Conference highlights Rotary’s commitment to peacebuilding

Peacebuilders from around the world came together before the 2022 Rotary International Convention not only to reflect on Rotary’s extraordinary response to conflict this year, but to strongly reinforce our commitment to creating environments where peace can flourish.

The Rotary Presidential Conference Houston: Serve to Bring Peace, 3-4 June, began with recognition of Rotary’s support for peace in Ukraine and emphasized the effect that Rotary’s vast network has had in providing rapid humanitarian relief in the country and to millions of people who have fled their homes.

Rotary General Secretary and CEO John Hewko, whose parents were born in Ukraine, spoke during the opening session about Rotary’s Disaster Response Fund and how donors swiftly contributed more than $15 million to provide Ukrainians with water, food, shelter, medicine, and clothing.

“In the midst of this terror, destruction, and loss of life, we see extraordinary acts of kindness, humanity, and dedication,” Hewko said. “And this gives me, and I hope each one of you, great optimism for our great organization and for our future.”

Hewko’s parents emigrated to the U.S. state of Michigan after World War II. His father, Lubomyr “Lu” Hewko, joined the Rotary Club of Clarkston, where he organized several projects to help Ukrainians. After Ukraine declared its independence in 1991, Lu Hewko helped charter the first Rotary club in the capital, Kyiv. John Hewko, a charter member of that club, lived in Ukraine in the 1990s and helped draft the country’s new constitution.

Following Hewko’s remarks, Myroslav Gavryliv, a member of the Rotary Club of Lviv, Ukraine, spoke about how clubs in the country have mobilized to coordinate incoming relief supplies and how members are assisting their neighbors. He was among several Ukrainian members taking part in the convention.

This was the capstone of six presidential conferences around the world and gave participants a chance to network with other peacebuilders and hear from people who are engaged in peacebuilding in many different ways.

ShelterBox CEO Sanj Srikanthan discussed how Rotary and ShelterBox, which are partners in providing disaster relief, work together in responding to crises of all kinds.
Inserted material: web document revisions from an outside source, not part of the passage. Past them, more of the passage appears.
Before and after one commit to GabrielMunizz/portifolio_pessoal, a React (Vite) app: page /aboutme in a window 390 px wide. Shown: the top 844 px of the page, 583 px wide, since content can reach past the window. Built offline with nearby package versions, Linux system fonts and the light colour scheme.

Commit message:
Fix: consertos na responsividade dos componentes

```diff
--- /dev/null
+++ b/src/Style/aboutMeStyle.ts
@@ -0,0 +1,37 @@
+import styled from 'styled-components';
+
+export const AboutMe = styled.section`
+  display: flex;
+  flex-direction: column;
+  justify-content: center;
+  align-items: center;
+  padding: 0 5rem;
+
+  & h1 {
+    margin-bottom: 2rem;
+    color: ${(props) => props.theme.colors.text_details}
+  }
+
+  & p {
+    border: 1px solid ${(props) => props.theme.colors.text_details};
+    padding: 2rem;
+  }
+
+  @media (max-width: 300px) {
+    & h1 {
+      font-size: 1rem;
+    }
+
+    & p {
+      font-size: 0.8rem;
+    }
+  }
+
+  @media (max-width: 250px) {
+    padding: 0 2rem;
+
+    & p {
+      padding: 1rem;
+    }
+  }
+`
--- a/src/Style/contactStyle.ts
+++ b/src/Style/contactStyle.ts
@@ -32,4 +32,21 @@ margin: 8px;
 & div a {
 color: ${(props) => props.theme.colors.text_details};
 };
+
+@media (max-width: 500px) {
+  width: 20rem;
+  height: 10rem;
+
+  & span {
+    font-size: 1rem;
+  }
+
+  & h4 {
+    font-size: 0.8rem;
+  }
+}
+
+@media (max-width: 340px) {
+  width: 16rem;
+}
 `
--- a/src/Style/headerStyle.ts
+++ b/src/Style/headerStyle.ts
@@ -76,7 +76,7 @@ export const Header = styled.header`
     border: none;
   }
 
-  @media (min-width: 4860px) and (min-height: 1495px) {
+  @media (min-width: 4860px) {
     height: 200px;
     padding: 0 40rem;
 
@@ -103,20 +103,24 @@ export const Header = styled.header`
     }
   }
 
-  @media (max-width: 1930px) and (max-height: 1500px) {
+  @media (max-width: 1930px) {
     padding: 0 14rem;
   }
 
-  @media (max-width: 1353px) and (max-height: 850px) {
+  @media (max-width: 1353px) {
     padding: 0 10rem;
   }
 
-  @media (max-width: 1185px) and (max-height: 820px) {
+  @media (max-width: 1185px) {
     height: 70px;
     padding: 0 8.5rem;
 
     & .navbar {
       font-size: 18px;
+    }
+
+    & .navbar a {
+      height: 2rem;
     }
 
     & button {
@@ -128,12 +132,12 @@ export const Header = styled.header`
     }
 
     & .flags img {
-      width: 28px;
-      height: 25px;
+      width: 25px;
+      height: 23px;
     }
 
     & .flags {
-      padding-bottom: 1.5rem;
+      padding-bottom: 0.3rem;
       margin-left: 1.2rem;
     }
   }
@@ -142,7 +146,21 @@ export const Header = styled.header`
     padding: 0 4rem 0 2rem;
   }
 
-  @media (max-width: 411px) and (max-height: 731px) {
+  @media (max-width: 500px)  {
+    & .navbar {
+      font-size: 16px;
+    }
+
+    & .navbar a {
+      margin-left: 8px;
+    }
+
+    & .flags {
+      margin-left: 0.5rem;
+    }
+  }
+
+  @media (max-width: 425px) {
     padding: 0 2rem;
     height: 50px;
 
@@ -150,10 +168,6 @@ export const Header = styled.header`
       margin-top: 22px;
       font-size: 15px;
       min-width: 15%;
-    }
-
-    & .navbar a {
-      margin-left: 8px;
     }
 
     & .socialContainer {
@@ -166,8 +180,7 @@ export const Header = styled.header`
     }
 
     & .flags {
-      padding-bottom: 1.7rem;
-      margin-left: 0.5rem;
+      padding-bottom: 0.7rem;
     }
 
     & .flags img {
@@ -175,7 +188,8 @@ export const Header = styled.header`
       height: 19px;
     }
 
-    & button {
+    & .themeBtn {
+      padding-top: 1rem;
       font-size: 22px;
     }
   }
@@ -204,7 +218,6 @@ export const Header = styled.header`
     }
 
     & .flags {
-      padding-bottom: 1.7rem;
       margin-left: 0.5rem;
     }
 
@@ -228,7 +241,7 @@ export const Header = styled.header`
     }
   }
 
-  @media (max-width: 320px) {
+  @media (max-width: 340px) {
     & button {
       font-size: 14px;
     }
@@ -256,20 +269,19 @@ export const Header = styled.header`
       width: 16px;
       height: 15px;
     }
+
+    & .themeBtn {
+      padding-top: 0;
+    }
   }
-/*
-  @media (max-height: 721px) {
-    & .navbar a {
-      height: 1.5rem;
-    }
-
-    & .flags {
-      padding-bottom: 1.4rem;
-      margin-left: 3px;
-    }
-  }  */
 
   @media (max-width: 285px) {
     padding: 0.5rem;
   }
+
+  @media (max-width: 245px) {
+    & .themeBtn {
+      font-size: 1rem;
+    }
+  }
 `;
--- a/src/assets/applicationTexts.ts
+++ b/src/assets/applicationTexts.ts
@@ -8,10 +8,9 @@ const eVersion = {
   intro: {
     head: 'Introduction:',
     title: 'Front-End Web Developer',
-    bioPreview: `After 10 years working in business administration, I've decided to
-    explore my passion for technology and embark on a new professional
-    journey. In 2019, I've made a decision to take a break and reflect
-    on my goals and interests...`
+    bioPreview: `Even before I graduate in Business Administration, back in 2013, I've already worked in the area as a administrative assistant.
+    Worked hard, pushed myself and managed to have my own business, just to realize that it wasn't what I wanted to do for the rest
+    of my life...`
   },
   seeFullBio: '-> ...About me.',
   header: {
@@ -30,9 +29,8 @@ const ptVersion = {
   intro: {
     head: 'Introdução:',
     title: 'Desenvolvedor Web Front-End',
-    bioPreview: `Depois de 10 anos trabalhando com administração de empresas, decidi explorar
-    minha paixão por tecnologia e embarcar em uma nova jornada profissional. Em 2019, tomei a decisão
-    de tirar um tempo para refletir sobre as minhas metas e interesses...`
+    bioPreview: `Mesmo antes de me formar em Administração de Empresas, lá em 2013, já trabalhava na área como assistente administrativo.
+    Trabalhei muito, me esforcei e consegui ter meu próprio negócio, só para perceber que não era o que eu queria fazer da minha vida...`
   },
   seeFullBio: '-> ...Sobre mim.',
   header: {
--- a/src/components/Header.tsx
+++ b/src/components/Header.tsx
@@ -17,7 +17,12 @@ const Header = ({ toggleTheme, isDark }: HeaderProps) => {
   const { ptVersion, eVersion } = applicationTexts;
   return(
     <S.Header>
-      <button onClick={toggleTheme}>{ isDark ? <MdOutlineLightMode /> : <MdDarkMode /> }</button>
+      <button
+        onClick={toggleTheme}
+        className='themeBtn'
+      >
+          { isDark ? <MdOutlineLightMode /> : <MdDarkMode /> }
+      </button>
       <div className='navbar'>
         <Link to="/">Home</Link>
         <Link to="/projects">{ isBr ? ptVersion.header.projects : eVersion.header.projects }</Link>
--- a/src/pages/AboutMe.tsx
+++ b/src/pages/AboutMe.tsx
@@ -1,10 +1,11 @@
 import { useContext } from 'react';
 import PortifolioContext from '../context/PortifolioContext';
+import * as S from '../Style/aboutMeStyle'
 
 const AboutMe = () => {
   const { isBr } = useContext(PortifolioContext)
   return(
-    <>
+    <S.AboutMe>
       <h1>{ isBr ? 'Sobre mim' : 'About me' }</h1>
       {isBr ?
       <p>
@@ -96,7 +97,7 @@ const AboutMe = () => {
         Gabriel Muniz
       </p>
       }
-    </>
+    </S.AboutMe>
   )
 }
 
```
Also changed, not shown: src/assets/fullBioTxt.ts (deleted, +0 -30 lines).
Azim Khamisa, an author and activist, spoke about founding the Tariq Khamisa Foundation after his son was killed by a gang member in 1995 while delivering pizzas. The foundation is driven by the principles of restorative and social justice to help people choose forgiveness and compassion rather than revenge and bitterness.

Other speakers included Dr. Gary Slutkin, the founder of Cure Violence Global; Julia Roig, the founder of The Horizons Project; and Kiran Singh Sirah, a past Rotary Peace Fellow and president of the International Storytelling Center.

The Rotary Peace Fellowships allow up to 130 dedicated leaders a year to train to become effective catalysts for peace. The Rotary Positive Peace Academy, created in partnership with the Institute for Economics and Peace, introduces people to the framework of peace being more than just the absence of violence.

Peace is a cornerstone of Rotary’s mission and is inherent in all the work that our organization does, said Celia Cruz de Giay, chair of the presidential conference in Houston and a past Rotary International vice president.

At the closing session of the peace conference, Rotary International President-elect Jennifer Jones joined the chief executive of UNICEF USA, Michael Nyenhuis, in announcing a partnership to empower girls. The issue has been one of RI President Shekhar Mehta’s presidential initiatives and will remain a focus for Jones.